> **Directions for this task**: Copy each line below containing "image".

> **Data provided**:
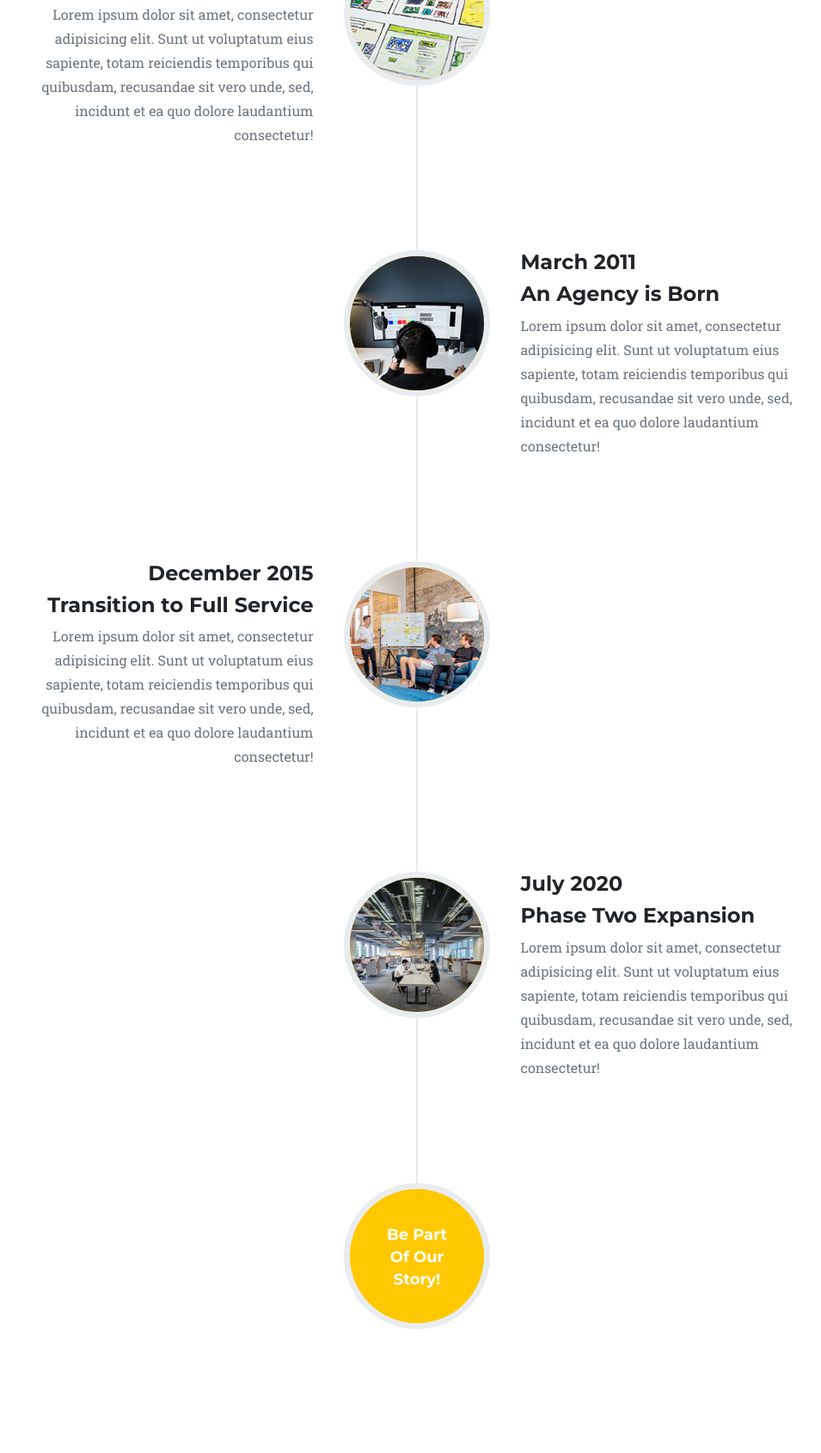
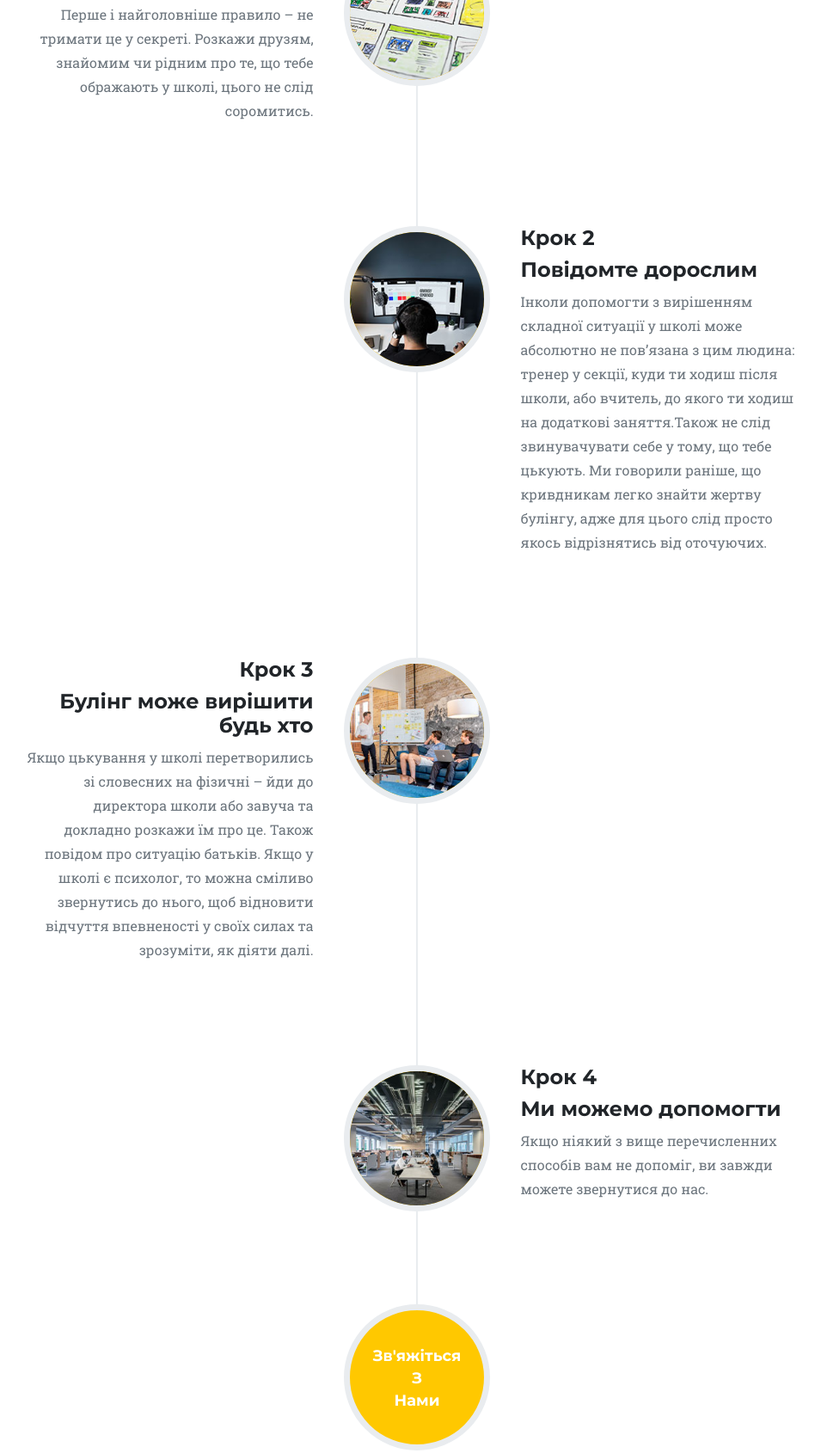
Before and after one commit to OlexiyOdarchuk/Abibas-antibulling, a plain HTML site: page index.html in a window 1280 px wide. Shown: the part 3002-4692 px from the top of the page at 86% size, without its empty margins (155-1110 px from the left). Drawn offline with Linux system fonts and the light colour scheme.

Commit message:
add ffffldkdsg

```diff
--- a/index.html
+++ b/index.html
@@ -172,52 +172,54 @@
                         <div class="timeline-image"><img class="rounded-circle img-fluid" src="assets/img/about/1.jpg" alt="..." /></div>
                         <div class="timeline-panel">
                             <div class="timeline-heading">
-                                <h4>2009-2011</h4>
-                                <h4 class="subheading">Our Humble Beginnings</h4>
+                                <h4>Крок 1</h4>
+                                <h4 class="subheading">Не приховуй це</h4>
                             </div>
-                            <div class="timeline-body"><p class="text-muted">Lorem ipsum dolor sit amet, consectetur adipisicing elit. Sunt ut voluptatum eius sapiente, totam reiciendis temporibus qui quibusdam, recusandae sit vero unde, sed, incidunt et ea quo dolore laudantium consectetur!</p></div>
+                            <div class="timeline-body"><p class="text-muted">Перше і найголовніше правило – не тримати це у секреті. Розкажи друзям, знайомим чи рідним про те, що тебе ображають у школі, цього не слід соромитись.</p></div>
                         </div>
                     </li>
                     <li class="timeline-inverted">
                         <div class="timeline-image"><img class="rounded-circle img-fluid" src="assets/img/about/2.jpg" alt="..." /></div>
                         <div class="timeline-panel">
                             <div class="timeline-heading">
-                                <h4>March 2011</h4>
-                                <h4 class="subheading">An Agency is Born</h4>
+                                <h4>Крок 2</h4>
+                                <h4 class="subheading">Повідомте дорослим</h4>
                             </div>
-                            <div class="timeline-body"><p class="text-muted">Lorem ipsum dolor sit amet, consectetur adipisicing elit. Sunt ut voluptatum eius sapiente, totam reiciendis temporibus qui quibusdam, recusandae sit vero unde, sed, incidunt et ea quo dolore laudantium consectetur!</p></div>
+                            <div class="timeline-body"><p class="text-muted">Інколи допомогти з вирішенням складної ситуації у школі може абсолютно не пов’язана з цим людина: тренер у секції, куди ти ходиш після школи, або вчитель, до якого ти ходиш на додаткові заняття.Також не слід звинувачувати себе у тому, що тебе цькують. Ми говорили раніше, що кривдникам легко знайти жертву булінгу, адже для цього слід просто якось відрізнятись від оточуючих.</p></div>
                         </div>
                     </li>
                     <li>
                         <div class="timeline-image"><img class="rounded-circle img-fluid" src="assets/img/about/3.jpg" alt="..." /></div>
                         <div class="timeline-panel">
                             <div class="timeline-heading">
-                                <h4>December 2015</h4>
-                                <h4 class="subheading">Transition to Full Service</h4>
+                                <h4>Крок 3</h4>
+                                <h4 class="subheading">Булінг може вирішити будь хто</h4>
                             </div>
-                            <div class="timeline-body"><p class="text-muted">Lorem ipsum dolor sit amet, consectetur adipisicing elit. Sunt ut voluptatum eius sapiente, totam reiciendis temporibus qui quibusdam, recusandae sit vero unde, sed, incidunt et ea quo dolore laudantium consectetur!</p></div>
+                            <div class="timeline-body"><p class="text-muted">Якщо цькування у школі перетворились зі словесних на фізичні – йди до директора школи або завуча та докладно розкажи їм про це. Також повідом про ситуацію батьків. Якщо у школі є психолог, то можна сміливо звернутись до нього, щоб відновити відчуття впевненості у своїх силах та зрозуміти, як діяти далі.</p></div>
                         </div>
                     </li>
                     <li class="timeline-inverted">
                         <div class="timeline-image"><img class="rounded-circle img-fluid" src="assets/img/about/4.jpg" alt="..." /></div>
                         <div class="timeline-panel">
                             <div class="timeline-heading">
-                                <h4>July 2020</h4>
-                                <h4 class="subheading">Phase Two Expansion</h4>
+                                <h4>Крок 4</h4>
+                                <h4 class="subheading">Ми можемо допомогти</h4>
                             </div>
-                            <div class="timeline-body"><p class="text-muted">Lorem ipsum dolor sit amet, consectetur adipisicing elit. Sunt ut voluptatum eius sapiente, totam reiciendis temporibus qui quibusdam, recusandae sit vero unde, sed, incidunt et ea quo dolore laudantium consectetur!</p></div>
+                            <div class="timeline-body"><p class="text-muted">Якщо ніякий з вище перечисленних способів вам не допоміг, ви завжди можете звернутися до нас.</p></div>
                         </div>
                     </li>
                     <li class="timeline-inverted">
+                    <a href="#contact">
                         <div class="timeline-image">
                             <h4>
-                                Be Part
+                                Зв'яжіться
                                 <br />
-                                Of Our
+                                З
                                 <br />
-                                Story!
+                                Нами
                             </h4>
                         </div>
+                        </a>
                     </li>
                 </ul>
             </div>
```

> **Written solution**:
                         <div class="timeline-image"><img class="rounded-circle img-fluid" src="assets/img/about/1.jpg" alt="..." /></div>
                         <div class="timeline-image"><img class="rounded-circle img-fluid" src="assets/img/about/2.jpg" alt="..." /></div>
                         <div class="timeline-image"><img class="rounded-circle img-fluid" src="assets/img/about/3.jpg" alt="..." /></div>
                         <div class="timeline-image"><img class="rounded-circle img-fluid" src="assets/img/about/4.jpg" alt="..." /></div>
                         <div class="timeline-image">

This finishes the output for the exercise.